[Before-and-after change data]
· · · · · · ·

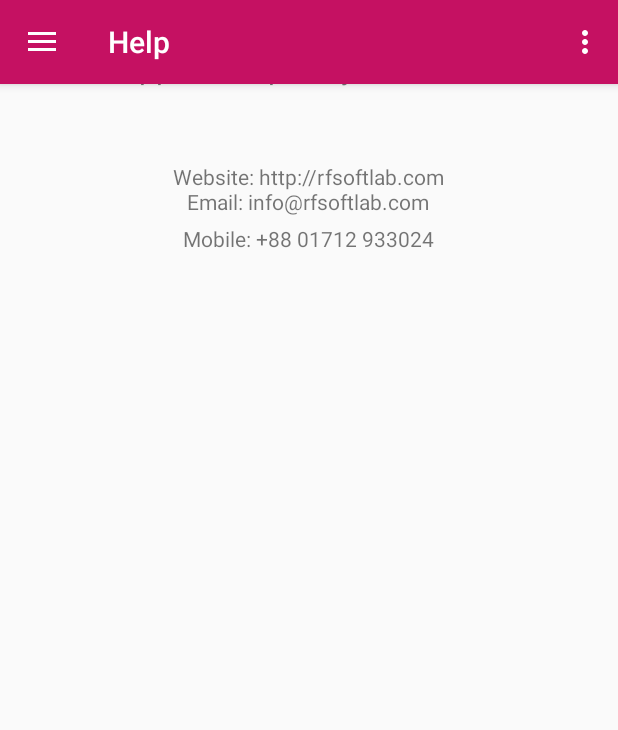
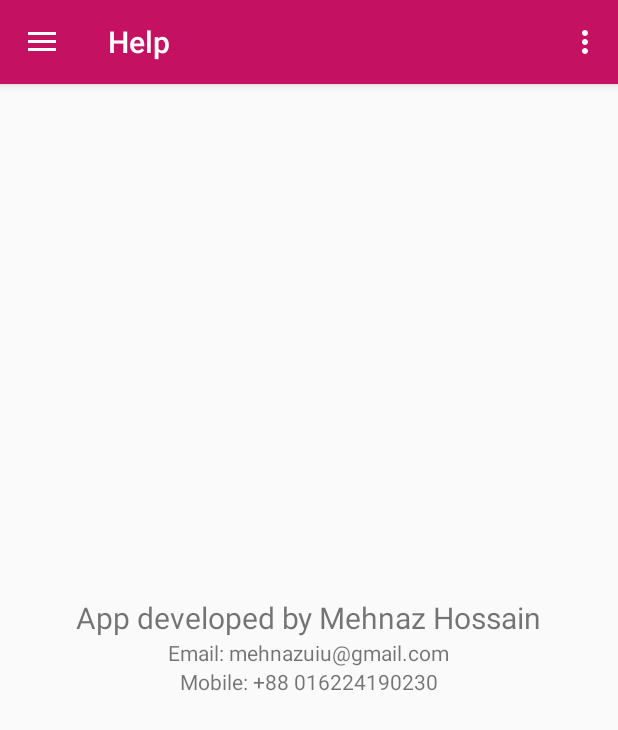
Before and after one commit to mehnaz03/StoryApp, an Android app: the HelpActivity screen opened directly, with no data from a screen before it, on a phone screen of 412 x 824 dp. Shown: the top 730 px of the screen. Run offline under Robolectric (Android 15) with nearby library versions, the phone set to English and light mode, and no system bars; our stand-ins replace ButterKnife, sdp/ssp sizes.

Commit message:
Change text and some design

```diff
--- a/app/src/main/java/com/mehnaz/storytimes/SeriesAdapter.java
+++ b/app/src/main/java/com/mehnaz/storytimes/SeriesAdapter.java
@@ -1,6 +1,7 @@
 package com.mehnaz.storytimes;
 
 import android.content.Context;
+
 import android.support.v7.widget.RecyclerView;
 import android.view.LayoutInflater;
 import android.view.View;
--- a/app/src/main/res/layout/content_help.xml
+++ b/app/src/main/res/layout/content_help.xml
@@ -9,36 +9,23 @@
         android:id="@+id/textView9"
         android:layout_width="wrap_content"
         android:layout_height="wrap_content"
-        android:layout_alignParentTop="true"
-        android:layout_centerHorizontal="true"
-        android:layout_marginTop="31dp"
-        android:text="App developed by RFsoftLab"
+       android:layout_centerInParent="true"
+        android:text="App developed by Mehnaz Hossain"
         android:textSize="@dimen/_20sp"/>
-
-    <TextView
-        android:id="@+id/textView14"
-        android:layout_width="wrap_content"
-        android:layout_height="wrap_content"
-        android:layout_alignParentTop="true"
-        android:layout_centerHorizontal="true"
-        android:layout_marginTop="108dp"
-        android:text="Website: http://rfsoftlab.com" />
 
     <TextView
         android:id="@+id/textView15"
         android:layout_width="wrap_content"
-        android:layout_height="45dp"
-        android:layout_above="@+id/textView16"
+        android:layout_height="wrap_content"
+        android:layout_below="@id/textView9"
         android:layout_centerHorizontal="true"
-        android:layout_marginBottom="-170dp"
-        android:text="Email: info@rfsoftlab.com" />
+        android:text="Email: mehnazuiu@gmail.com" />
 
     <TextView
         android:id="@+id/textView16"
         android:layout_width="wrap_content"
         android:layout_height="35dp"
-        android:layout_alignParentTop="true"
+        android:layout_below="@id/textView15"
         android:layout_centerHorizontal="true"
-        android:layout_marginTop="149dp"
-        android:text="Mobile: +88 01712 933024" />
+        android:text="Mobile: +88 016224190230" />
 </RelativeLayout>
--- a/app/src/main/res/layout/favorite_items.xml
+++ b/app/src/main/res/layout/favorite_items.xml
@@ -35,7 +35,7 @@
             android:layout_height="wrap_content"
             android:layout_alignStart="@+id/tvTitle"
             android:layout_below="@id/tvTitle"
-            android:text="Read by: Siddique Noor"
+            android:text="Read by: Mehnaz Hossain"
             android:layout_marginTop="@dimen/_5sdp"/>
 
         <TextView
--- a/app/src/main/res/layout/list_single_card.xml
+++ b/app/src/main/res/layout/list_single_card.xml
@@ -43,7 +43,7 @@
                 android:layout_width="match_parent"
                 android:layout_height="wrap_content"
                 android:gravity="center"
-                android:text="Jakir"
+                android:text="Writer: Mehnaz"
                 android:textColor="#000"
                 android:textSize="14sp" />
 
--- a/app/src/main/res/layout/nav_header_dash_board.xml
+++ b/app/src/main/res/layout/nav_header_dash_board.xml
@@ -17,7 +17,7 @@
         android:layout_alignParentTop="true"
         android:layout_centerHorizontal="true"
         android:layout_marginTop="26dp"
-        android:text="Story Teller"
+        android:text="Story Times"
         android:textColor="@color/colorWhite"
         android:textSize="@dimen/_22sp" />
 
@@ -34,7 +34,7 @@
         android:id="@+id/textView"
         android:layout_width="wrap_content"
         android:layout_height="wrap_content"
-        android:text="Siddique Noor"
+        android:text="Mehnaz Hossain"
         android:textColor="@color/colorWhite"
         android:textSize="@dimen/_16sp"
         android:layout_marginStart="@dimen/_80sdp"
--- a/app/src/main/res/layout/related_items_layout.xml
+++ b/app/src/main/res/layout/related_items_layout.xml
@@ -35,7 +35,7 @@
             android:layout_height="wrap_content"
             android:layout_alignStart="@+id/tvTitle"
             android:layout_below="@id/tvTitle"
-            android:text="Read by: Siddique Noor"
+            android:text="Read by: Mehnaz Hossain"
             android:layout_marginTop="@dimen/_5sdp"/>
 
         <TextView
--- a/app/src/main/res/layout/series_items.xml
+++ b/app/src/main/res/layout/series_items.xml
@@ -39,7 +39,7 @@
                 android:layout_width="match_parent"
                 android:layout_height="match_parent"
                 android:gravity="center"
-                android:text="Jakir"
+                android:text="Apple"
                 android:textColor="#000"
                 android:textSize="14sp" />
 
--- a/app/src/main/res/layout/story_items.xml
+++ b/app/src/main/res/layout/story_items.xml
@@ -37,7 +37,7 @@
             android:layout_height="wrap_content"
             android:layout_alignStart="@+id/tvTitle"
             android:layout_below="@id/tvTitle"
-            android:text="Read by: Siddique Noor"
+            android:text="Read by: Mehnaz"
             android:layout_marginTop="@dimen/_5sdp"
            />
 
```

· · · · · · ·

[Exercise objective] Reproduce each line above precisely, with no pictures.

[Reply to the task]
Before and after one commit to mehnaz03/StoryApp, an Android app: the HelpActivity screen opened directly, with no data from a screen before it, on a phone screen of 412 x 824 dp. Shown: the top 730 px of the screen. Run offline under Robolectric (Android 15) with nearby library versions, the phone set to English and light mode, and no system bars; our stand-ins replace ButterKnife, sdp/ssp sizes.

Commit message:
Change text and some design

```diff
--- a/app/src/main/java/com/mehnaz/storytimes/SeriesAdapter.java
+++ b/app/src/main/java/com/mehnaz/storytimes/SeriesAdapter.java
@@ -1,6 +1,7 @@
 package com.mehnaz.storytimes;
 
 import android.content.Context;
+
 import android.support.v7.widget.RecyclerView;
 import android.view.LayoutInflater;
 import android.view.View;
--- a/app/src/main/res/layout/content_help.xml
+++ b/app/src/main/res/layout/content_help.xml
@@ -9,36 +9,23 @@
         android:id="@+id/textView9"
         android:layout_width="wrap_content"
         android:layout_height="wrap_content"
-        android:layout_alignParentTop="true"
-        android:layout_centerHorizontal="true"
-        android:layout_marginTop="31dp"
-        android:text="App developed by RFsoftLab"
+       android:layout_centerInParent="true"
+        android:text="App developed by Mehnaz Hossain"
         android:textSize="@dimen/_20sp"/>
-
-    <TextView
-        android:id="@+id/textView14"
-        android:layout_width="wrap_content"
-        android:layout_height="wrap_content"
-        android:layout_alignParentTop="true"
-        android:layout_centerHorizontal="true"
-        android:layout_marginTop="108dp"
-        android:text="Website: http://rfsoftlab.com" />
 
     <TextView
         android:id="@+id/textView15"
         android:layout_width="wrap_content"
-        android:layout_height="45dp"
-        android:layout_above="@+id/textView16"
+        android:layout_height="wrap_content"
+        android:layout_below="@id/textView9"
         android:layout_centerHorizontal="true"
-        android:layout_marginBottom="-170dp"
-        android:text="Email: info@rfsoftlab.com" />
+        android:text="Email: mehnazuiu@gmail.com" />
 
     <TextView
         android:id="@+id/textView16"
         android:layout_width="wrap_content"
         android:layout_height="35dp"
-        android:layout_alignParentTop="true"
+        android:layout_below="@id/textView15"
         android:layout_centerHorizontal="true"
-        android:layout_marginTop="149dp"
-        android:text="Mobile: +88 01712 933024" />
+        android:text="Mobile: +88 016224190230" />
 </RelativeLayout>
--- a/app/src/main/res/layout/favorite_items.xml
+++ b/app/src/main/res/layout/favorite_items.xml
@@ -35,7 +35,7 @@
             android:layout_height="wrap_content"
             android:layout_alignStart="@+id/tvTitle"
             android:layout_below="@id/tvTitle"
-            android:text="Read by: Siddique Noor"
+            android:text="Read by: Mehnaz Hossain"
             android:layout_marginTop="@dimen/_5sdp"/>
 
         <TextView
--- a/app/src/main/res/layout/list_single_card.xml
+++ b/app/src/main/res/layout/list_single_card.xml
@@ -43,7 +43,7 @@
                 android:layout_width="match_parent"
                 android:layout_height="wrap_content"
                 android:gravity="center"
-                android:text="Jakir"
+                android:text="Writer: Mehnaz"
                 android:textColor="#000"
                 android:textSize="14sp" />
 
--- a/app/src/main/res/layout/nav_header_dash_board.xml
+++ b/app/src/main/res/layout/nav_header_dash_board.xml
@@ -17,7 +17,7 @@
         android:layout_alignParentTop="true"
         android:layout_centerHorizontal="true"
         android:layout_marginTop="26dp"
-        android:text="Story Teller"
+        android:text="Story Times"
         android:textColor="@color/colorWhite"
         android:textSize="@dimen/_22sp" />
 
@@ -34,7 +34,7 @@
         android:id="@+id/textView"
         android:layout_width="wrap_content"
         android:layout_height="wrap_content"
-        android:text="Siddique Noor"
+        android:text="Mehnaz Hossain"
         android:textColor="@color/colorWhite"
         android:textSize="@dimen/_16sp"
         android:layout_marginStart="@dimen/_80sdp"
--- a/app/src/main/res/layout/related_items_layout.xml
+++ b/app/src/main/res/layout/related_items_layout.xml
@@ -35,7 +35,7 @@
             android:layout_height="wrap_content"
             android:layout_alignStart="@+id/tvTitle"
             android:layout_below="@id/tvTitle"
-            android:text="Read by: Siddique Noor"
+            android:text="Read by: Mehnaz Hossain"
             android:layout_marginTop="@dimen/_5sdp"/>
 
         <TextView
--- a/app/src/main/res/layout/series_items.xml
+++ b/app/src/main/res/layout/series_items.xml
@@ -39,7 +39,7 @@
                 android:layout_width="match_parent"
                 android:layout_height="match_parent"
                 android:gravity="center"
-                android:text="Jakir"
+                android:text="Apple"
                 android:textColor="#000"
                 android:textSize="14sp" />
 
--- a/app/src/main/res/layout/story_items.xml
+++ b/app/src/main/res/layout/story_items.xml
@@ -37,7 +37,7 @@
             android:layout_height="wrap_content"
             android:layout_alignStart="@+id/tvTitle"
             android:layout_below="@id/tvTitle"
-            android:text="Read by: Siddique Noor"
+            android:text="Read by: Mehnaz"
             android:layout_marginTop="@dimen/_5sdp"
            />
 
```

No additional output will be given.